*Input for this task*:
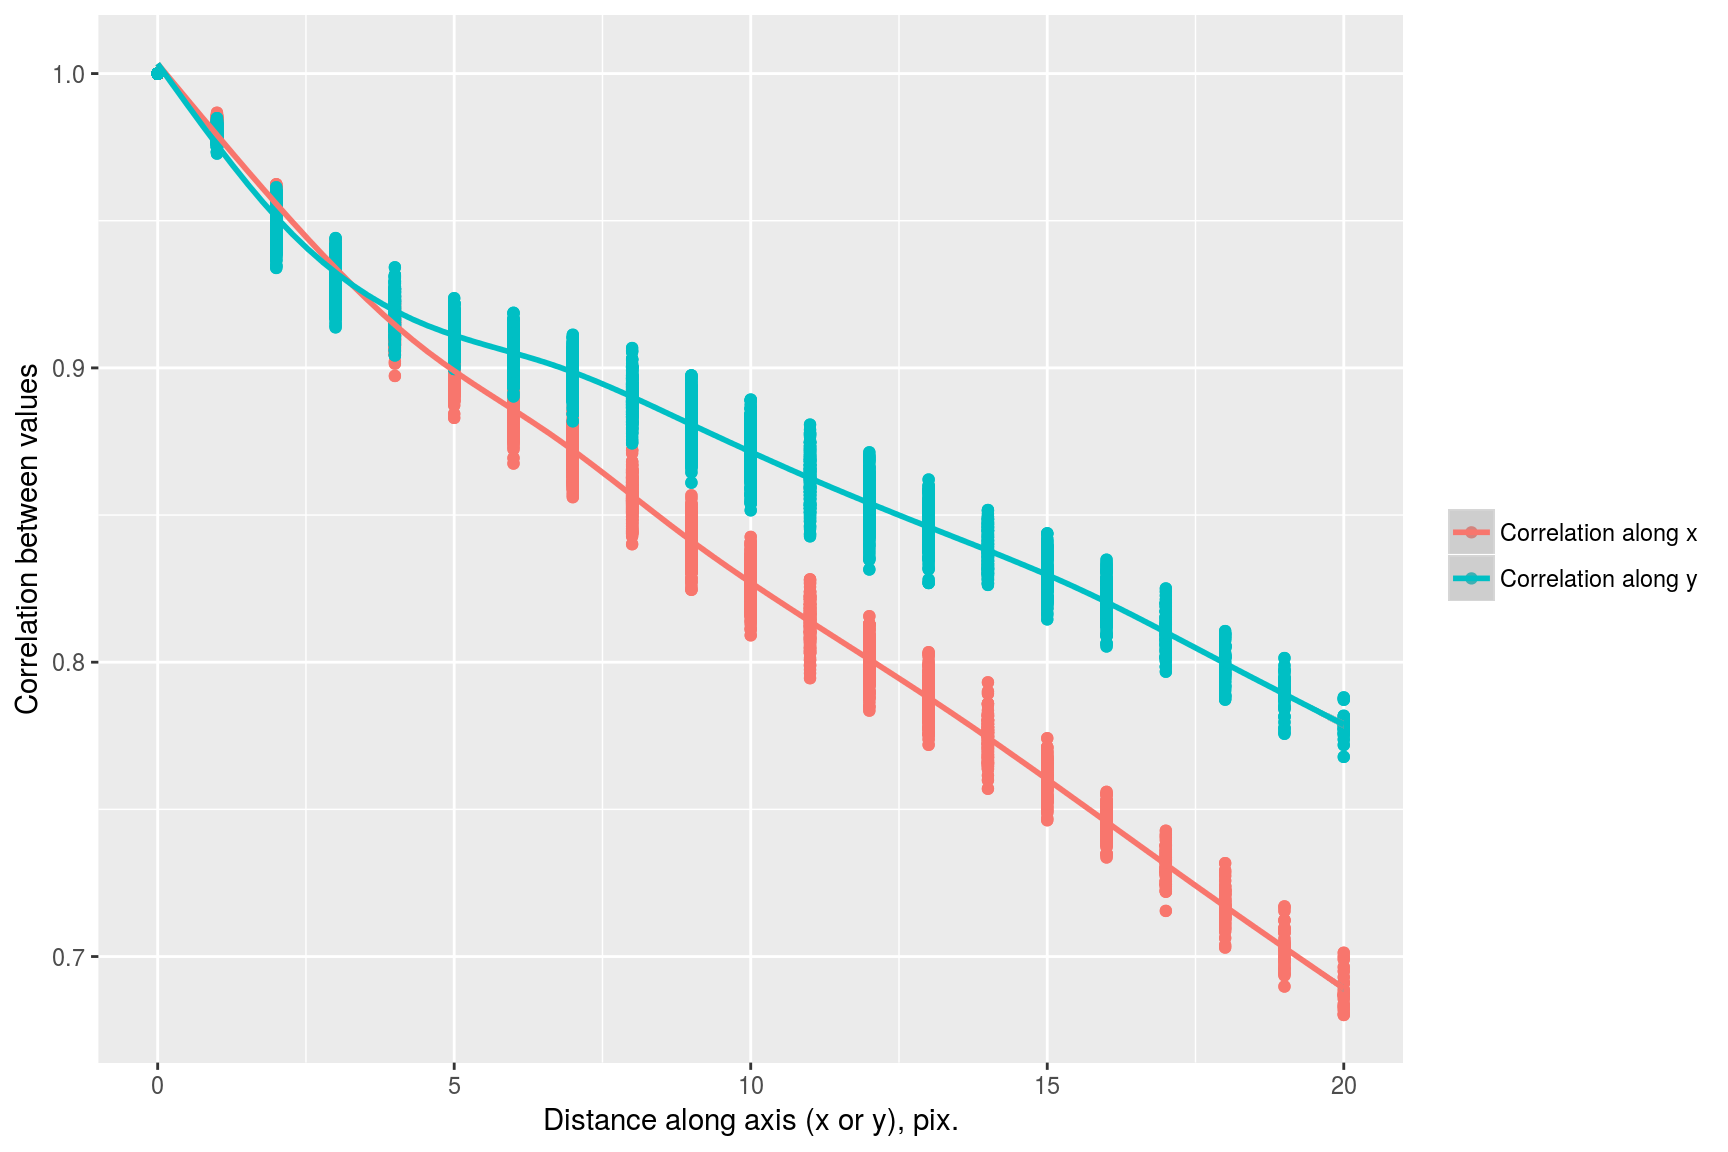
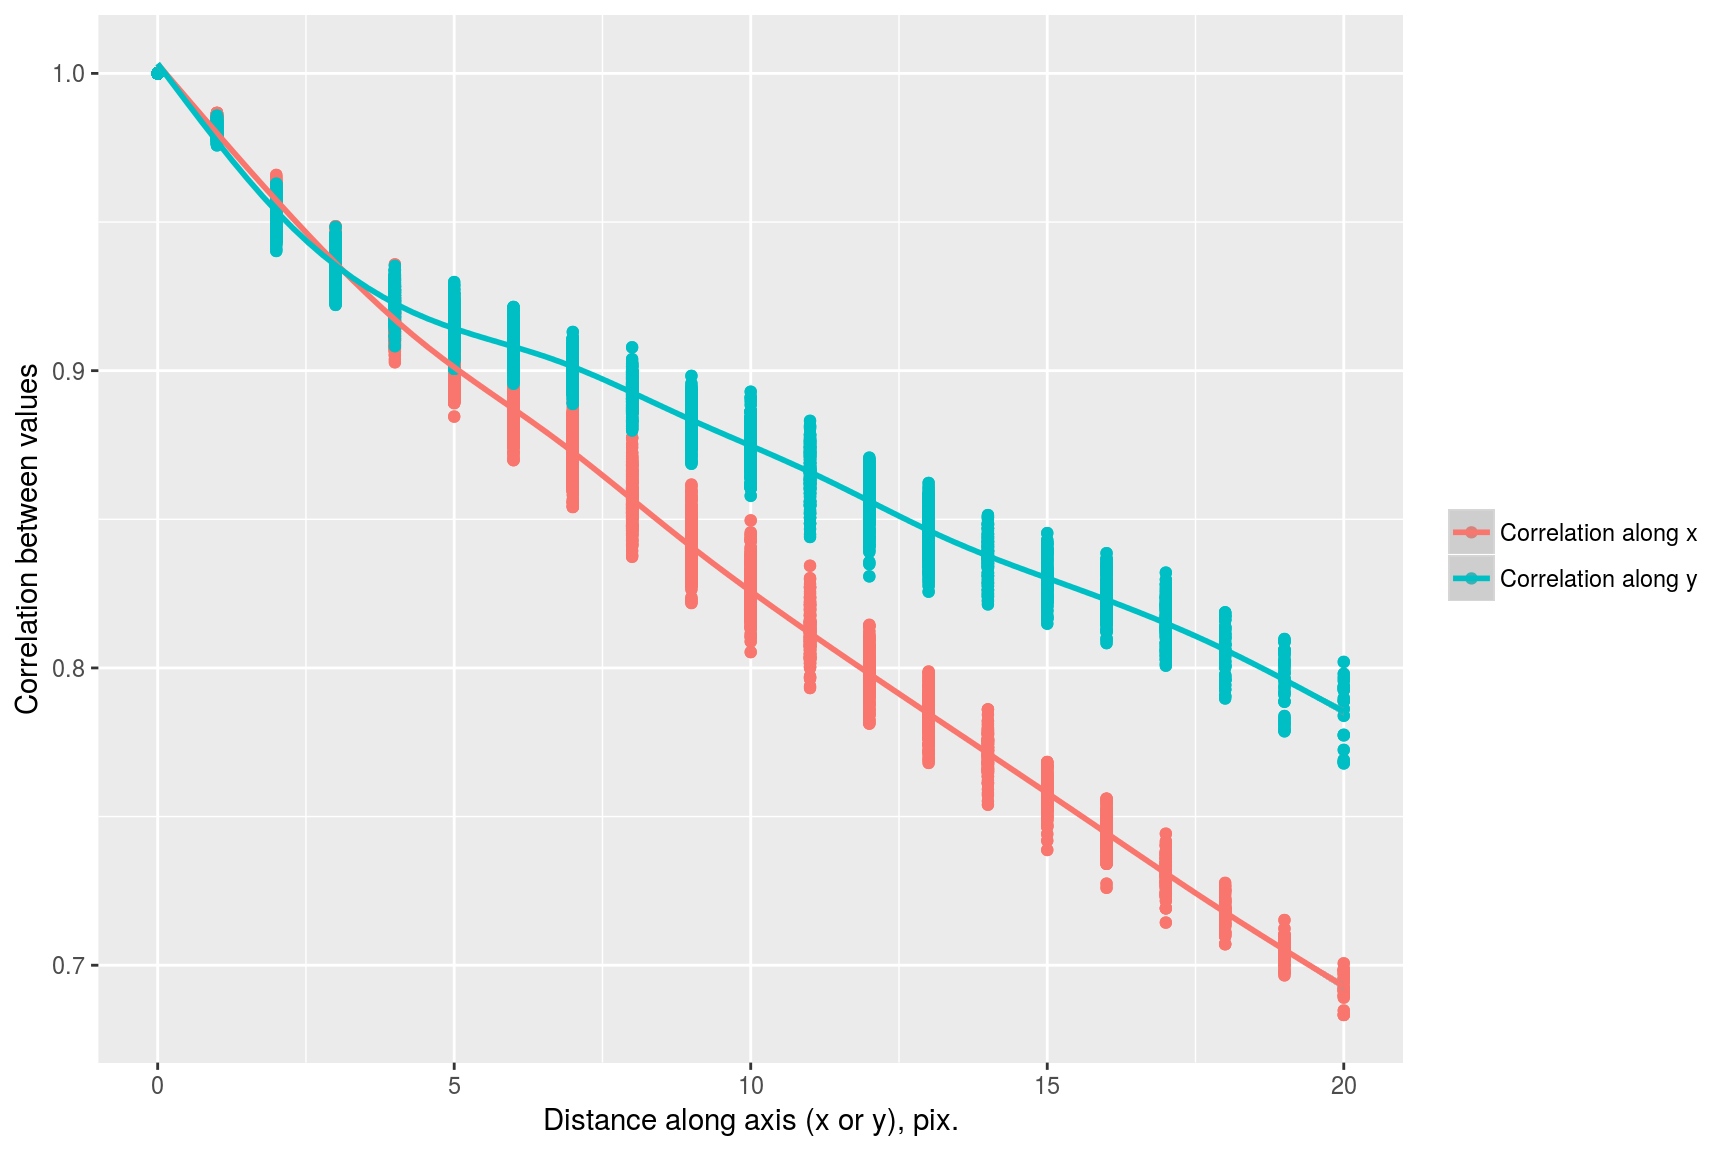
fixed error in image_stats

diff --git a/image_stats.html b/image_stats.html
@@ -4,7 +4,7 @@
 
 <head>
 
-<meta charset="utf-8">
+<meta charset="utf-8" />
 <meta http-equiv="Content-Type" content="text/html; charset=utf-8" />
 <meta name="generator" content="pandoc" />
 
@@ -159,13 +159,13 @@ pos &lt;- cbind(pos.x,pos.y)</code></pre>
 <pre class="r"><code>val &lt;- alply(pos,1,function(v) get.stencil(im.bw,stencil,x=v[1],y=v[2]))
 head(val,3)</code></pre>
 <pre><code>## $`1`
-## [1] 0.3766275 0.3844706 0.3884314
+## [1] 0.1814510 0.1814510 0.1645882
 ## 
 ## $`2`
-## [1] 0.3083922 0.3398039 0.3080392
+## [1] 0.2507843 0.2507843 0.2445490
 ## 
 ## $`3`
-## [1] 0.3556471 0.3521961 0.3512941</code></pre>
+## [1] 0.6010196 0.6536471 0.4796471</code></pre>
 <p>In each element of the list, the first value corresponds to the value of the central pixel, the second to the left-hand neighbour and the third to the right-hand neighbour. We transform the list to a matrix and plot the value of the neighbours as a function of the value of the central pixel:</p>
 <pre class="r"><code>mat &lt;- do.call(rbind,val)
 plot(mat[,1],mat[,2],xlab=&quot;Central value&quot;,ylab=&quot;Left-hand neighbour&#39;s value&quot; )</code></pre>
@@ -175,9 +175,9 @@ plot(mat[,1],mat[,2],xlab=&quot;Central value&quot;,ylab=&quot;Left-hand neighbo
 <p>As the scatterplots suggest, neighbouring pixels tend to be highly correlated:</p>
 <pre class="r"><code>cor(mat)</code></pre>
 <pre><code>##           [,1]      [,2]      [,3]
-## [1,] 1.0000000 0.9874034 0.9866582
-## [2,] 0.9874034 1.0000000 0.9607263
-## [3,] 0.9866582 0.9607263 1.0000000</code></pre>
+## [1,] 1.0000000 0.9830363 0.9740668
+## [2,] 0.9830363 1.0000000 0.9413911
+## [3,] 0.9740668 0.9413911 1.0000000</code></pre>
 <p>We can repeat the analysis using neighbours that are further away:</p>
 <pre class="r"><code>stencil &lt;- data.frame(dx=c(0,-4,4),dy=c(0,0,0)) #Selects neighbours that are 4 pixels away in x direction
 pos.x &lt;- round(runif(500,5,width(im)-4))
@@ -185,9 +185,9 @@ pos &lt;- cbind(pos.x,pos.y)
 mat &lt;- alply(pos,1,function(v) get.stencil(im.bw,stencil,x=v[1],y=v[2])) %&gt;% do.call(rbind,.)
 cor(mat)</code></pre>
 <pre><code>##           [,1]      [,2]      [,3]
-## [1,] 1.0000000 0.9378854 0.9177442
-## [2,] 0.9378854 1.0000000 0.8570731
-## [3,] 0.9177442 0.8570731 1.0000000</code></pre>
+## [1,] 1.0000000 0.9280383 0.9317816
+## [2,] 0.9280383 1.0000000 0.8437736
+## [3,] 0.9317816 0.8437736 1.0000000</code></pre>
 <p>Here the correlation coefficients (1,2) and (1,3) represent correlations between pixels that are 4 units away (~ 98%), while coefficient (2,3) represents a correlation between pixels that are 8 units away (~ 94%). Correlation then seems to drop as a function of distance. We can make a more systematic analysis using a wider stencil:</p>
 <pre class="r"><code>stencil &lt;- expand.grid(dx=seq(-10,10,1),dy=seq(-10,10,1))
 head(stencil,4)</code></pre>
@@ -215,8 +215,8 @@ df &lt;- data.frame(dist.x = c(Dx),dist.y = c(Dy), cor = c(C))
 head(df,3)</code></pre>
 <pre><code>##   dist.x dist.y       cor
 ## 1      0      0 1.0000000
-## 2      1      0 0.9819809
-## 3      2      0 0.9515344</code></pre>
+## 2      1      0 0.9844027
+## 3      2      0 0.9548674</code></pre>
 <p>Plotting the results:</p>
 <pre class="r"><code>library(ggplot2)
 ggplot(df,aes(dist.x,dist.y))+geom_point(aes(size=cor))</code></pre>
@@ -285,7 +285,7 @@ plot(impulse,main=&quot;Dirac image&quot;)</code></pre>
 <pre class="r"><code>correlogram &lt;- function(im,pos)
     {
         #A cross-shaped stencil
-        stencil &lt;- data.frame(dx=c(seq(-10,10,1),rep(0,11)),dy=c(rep(0,11),seq(-10,10,1)))
+        stencil &lt;- data.frame(dx=c(seq(-10,10,1),rep(0,21)),dy=c(rep(0,21),seq(-10,10,1))) %&gt;% unique
         mat &lt;- alply(pos,1,function(v) get.stencil(im,stencil,x=v[1],y=v[2])) %&gt;% do.call(rbind,.)
         Dx &lt;- dist(stencil$dx) %&gt;% as.matrix #Distance along the x axis
         Dy &lt;- dist(stencil$dy) %&gt;% as.matrix #Distance along the y axis

diff --git a/image_stats_files/navigation-1.1/tabsets.js b/image_stats_files/navigation-1.1/tabsets.js
@@ -1,5 +1,52 @@
 
 
+/**
+ * jQuery Plugin: Sticky Tabs
+ *
+ * @author Aidan Lister <aidan@php.net>
+ * adapted by Ruben Arslan to activate parent tabs too
+ * http://www.aidanlister.com/2014/03/persisting-the-tab-state-in-bootstrap/
+ */
+(function($) {
+  "use strict";
+  $.fn.rmarkdownStickyTabs = function() {
+    var context = this;
+    // Show the tab corresponding with the hash in the URL, or the first tab
+    var showStuffFromHash = function() {
+      var hash = window.location.hash;
+      var selector = hash ? 'a[href="' + hash + '"]' : 'li.active > a';
+      var $selector = $(selector, context);
+      if($selector.data('toggle') === "tab") {
+        $selector.tab('show');
+        // walk up the ancestors of this element, show any hidden tabs
+        $selector.parents('.section.tabset').each(function(i, elm) {
+          var link = $('a[href="#' + $(elm).attr('id') + '"]');
+          if(link.data('toggle') === "tab") {
+            link.tab("show");
+          }
+        });
+      }
+    };
+
+
+    // Set the correct tab when the page loads
+    showStuffFromHash(context);
+
+    // Set the correct tab when a user uses their back/forward button
+    $(window).on('hashchange', function() {
+      showStuffFromHash(context);
+    });
+
+    // Change the URL when tabs are clicked
+    $('a', context).on('click', function(e) {
+      history.pushState(null, null, this.href);
+      showStuffFromHash(context);
+    });
+
+    return this;
+  };
+}(jQuery));
+
 window.buildTabsets = function(tocID) {
 
   // build a tabset from a section div with the .tabset class
@@ -80,6 +127,9 @@ window.buildTabsets = function(tocID) {
     active.addClass('active');
     if (fade)
       active.addClass('in');
+
+    if (tabset.hasClass("tabset-sticky"))
+      tabset.rmarkdownStickyTabs();
   }
 
   // convert section divs with the .tabset class to tabsets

*Task to complete*:
Word for word, give the data above again, without any images.

*Output*:
fixed error in image_stats

diff --git a/image_stats.html b/image_stats.html
@@ -4,7 +4,7 @@
 
 <head>
 
-<meta charset="utf-8">
+<meta charset="utf-8" />
 <meta http-equiv="Content-Type" content="text/html; charset=utf-8" />
 <meta name="generator" content="pandoc" />
 
@@ -159,13 +159,13 @@ pos &lt;- cbind(pos.x,pos.y)</code></pre>
 <pre class="r"><code>val &lt;- alply(pos,1,function(v) get.stencil(im.bw,stencil,x=v[1],y=v[2]))
 head(val,3)</code></pre>
 <pre><code>## $`1`
-## [1] 0.3766275 0.3844706 0.3884314
+## [1] 0.1814510 0.1814510 0.1645882
 ## 
 ## $`2`
-## [1] 0.3083922 0.3398039 0.3080392
+## [1] 0.2507843 0.2507843 0.2445490
 ## 
 ## $`3`
-## [1] 0.3556471 0.3521961 0.3512941</code></pre>
+## [1] 0.6010196 0.6536471 0.4796471</code></pre>
 <p>In each element of the list, the first value corresponds to the value of the central pixel, the second to the left-hand neighbour and the third to the right-hand neighbour. We transform the list to a matrix and plot the value of the neighbours as a function of the value of the central pixel:</p>
 <pre class="r"><code>mat &lt;- do.call(rbind,val)
 plot(mat[,1],mat[,2],xlab=&quot;Central value&quot;,ylab=&quot;Left-hand neighbour&#39;s value&quot; )</code></pre>
@@ -175,9 +175,9 @@ plot(mat[,1],mat[,2],xlab=&quot;Central value&quot;,ylab=&quot;Left-hand neighbo
 <p>As the scatterplots suggest, neighbouring pixels tend to be highly correlated:</p>
 <pre class="r"><code>cor(mat)</code></pre>
 <pre><code>##           [,1]      [,2]      [,3]
-## [1,] 1.0000000 0.9874034 0.9866582
-## [2,] 0.9874034 1.0000000 0.9607263
-## [3,] 0.9866582 0.9607263 1.0000000</code></pre>
+## [1,] 1.0000000 0.9830363 0.9740668
+## [2,] 0.9830363 1.0000000 0.9413911
+## [3,] 0.9740668 0.9413911 1.0000000</code></pre>
 <p>We can repeat the analysis using neighbours that are further away:</p>
 <pre class="r"><code>stencil &lt;- data.frame(dx=c(0,-4,4),dy=c(0,0,0)) #Selects neighbours that are 4 pixels away in x direction
 pos.x &lt;- round(runif(500,5,width(im)-4))
@@ -185,9 +185,9 @@ pos &lt;- cbind(pos.x,pos.y)
 mat &lt;- alply(pos,1,function(v) get.stencil(im.bw,stencil,x=v[1],y=v[2])) %&gt;% do.call(rbind,.)
 cor(mat)</code></pre>
 <pre><code>##           [,1]      [,2]      [,3]
-## [1,] 1.0000000 0.9378854 0.9177442
-## [2,] 0.9378854 1.0000000 0.8570731
-## [3,] 0.9177442 0.8570731 1.0000000</code></pre>
+## [1,] 1.0000000 0.9280383 0.9317816
+## [2,] 0.9280383 1.0000000 0.8437736
+## [3,] 0.9317816 0.8437736 1.0000000</code></pre>
 <p>Here the correlation coefficients (1,2) and (1,3) represent correlations between pixels that are 4 units away (~ 98%), while coefficient (2,3) represents a correlation between pixels that are 8 units away (~ 94%). Correlation then seems to drop as a function of distance. We can make a more systematic analysis using a wider stencil:</p>
 <pre class="r"><code>stencil &lt;- expand.grid(dx=seq(-10,10,1),dy=seq(-10,10,1))
 head(stencil,4)</code></pre>
@@ -215,8 +215,8 @@ df &lt;- data.frame(dist.x = c(Dx),dist.y = c(Dy), cor = c(C))
 head(df,3)</code></pre>
 <pre><code>##   dist.x dist.y       cor
 ## 1      0      0 1.0000000
-## 2      1      0 0.9819809
-## 3      2      0 0.9515344</code></pre>
+## 2      1      0 0.9844027
+## 3      2      0 0.9548674</code></pre>
 <p>Plotting the results:</p>
 <pre class="r"><code>library(ggplot2)
 ggplot(df,aes(dist.x,dist.y))+geom_point(aes(size=cor))</code></pre>
@@ -285,7 +285,7 @@ plot(impulse,main=&quot;Dirac image&quot;)</code></pre>
 <pre class="r"><code>correlogram &lt;- function(im,pos)
     {
         #A cross-shaped stencil
-        stencil &lt;- data.frame(dx=c(seq(-10,10,1),rep(0,11)),dy=c(rep(0,11),seq(-10,10,1)))
+        stencil &lt;- data.frame(dx=c(seq(-10,10,1),rep(0,21)),dy=c(rep(0,21),seq(-10,10,1))) %&gt;% unique
         mat &lt;- alply(pos,1,function(v) get.stencil(im,stencil,x=v[1],y=v[2])) %&gt;% do.call(rbind,.)
         Dx &lt;- dist(stencil$dx) %&gt;% as.matrix #Distance along the x axis
         Dy &lt;- dist(stencil$dy) %&gt;% as.matrix #Distance along the y axis

diff --git a/image_stats_files/navigation-1.1/tabsets.js b/image_stats_files/navigation-1.1/tabsets.js
@@ -1,5 +1,52 @@
 
 
+/**
+ * jQuery Plugin: Sticky Tabs
+ *
+ * @author Aidan Lister <aidan@php.net>
+ * adapted by Ruben Arslan to activate parent tabs too
+ * http://www.aidanlister.com/2014/03/persisting-the-tab-state-in-bootstrap/
+ */
+(function($) {
+  "use strict";
+  $.fn.rmarkdownStickyTabs = function() {
+    var context = this;
+    // Show the tab corresponding with the hash in the URL, or the first tab
+    var showStuffFromHash = function() {
+      var hash = window.location.hash;
+      var selector = hash ? 'a[href="' + hash + '"]' : 'li.active > a';
+      var $selector = $(selector, context);
+      if($selector.data('toggle') === "tab") {
+        $selector.tab('show');
+        // walk up the ancestors of this element, show any hidden tabs
+        $selector.parents('.section.tabset').each(function(i, elm) {
+          var link = $('a[href="#' + $(elm).attr('id') + '"]');
+          if(link.data('toggle') === "tab") {
+            link.tab("show");
+          }
+        });
+      }
+    };
+
+
+    // Set the correct tab when the page loads
+    showStuffFromHash(context);
+
+    // Set the correct tab when a user uses their back/forward button
+    $(window).on('hashchange', function() {
+      showStuffFromHash(context);
+    });
+
+    // Change the URL when tabs are clicked
+    $('a', context).on('click', function(e) {
+      history.pushState(null, null, this.href);
+      showStuffFromHash(context);
+    });
+
+    return this;
+  };
+}(jQuery));
+
 window.buildTabsets = function(tocID) {
 
   // build a tabset from a section div with the .tabset class
@@ -80,6 +127,9 @@ window.buildTabsets = function(tocID) {
     active.addClass('active');
     if (fade)
       active.addClass('in');
+
+    if (tabset.hasClass("tabset-sticky"))
+      tabset.rmarkdownStickyTabs();
   }
 
   // convert section divs with the .tabset class to tabsets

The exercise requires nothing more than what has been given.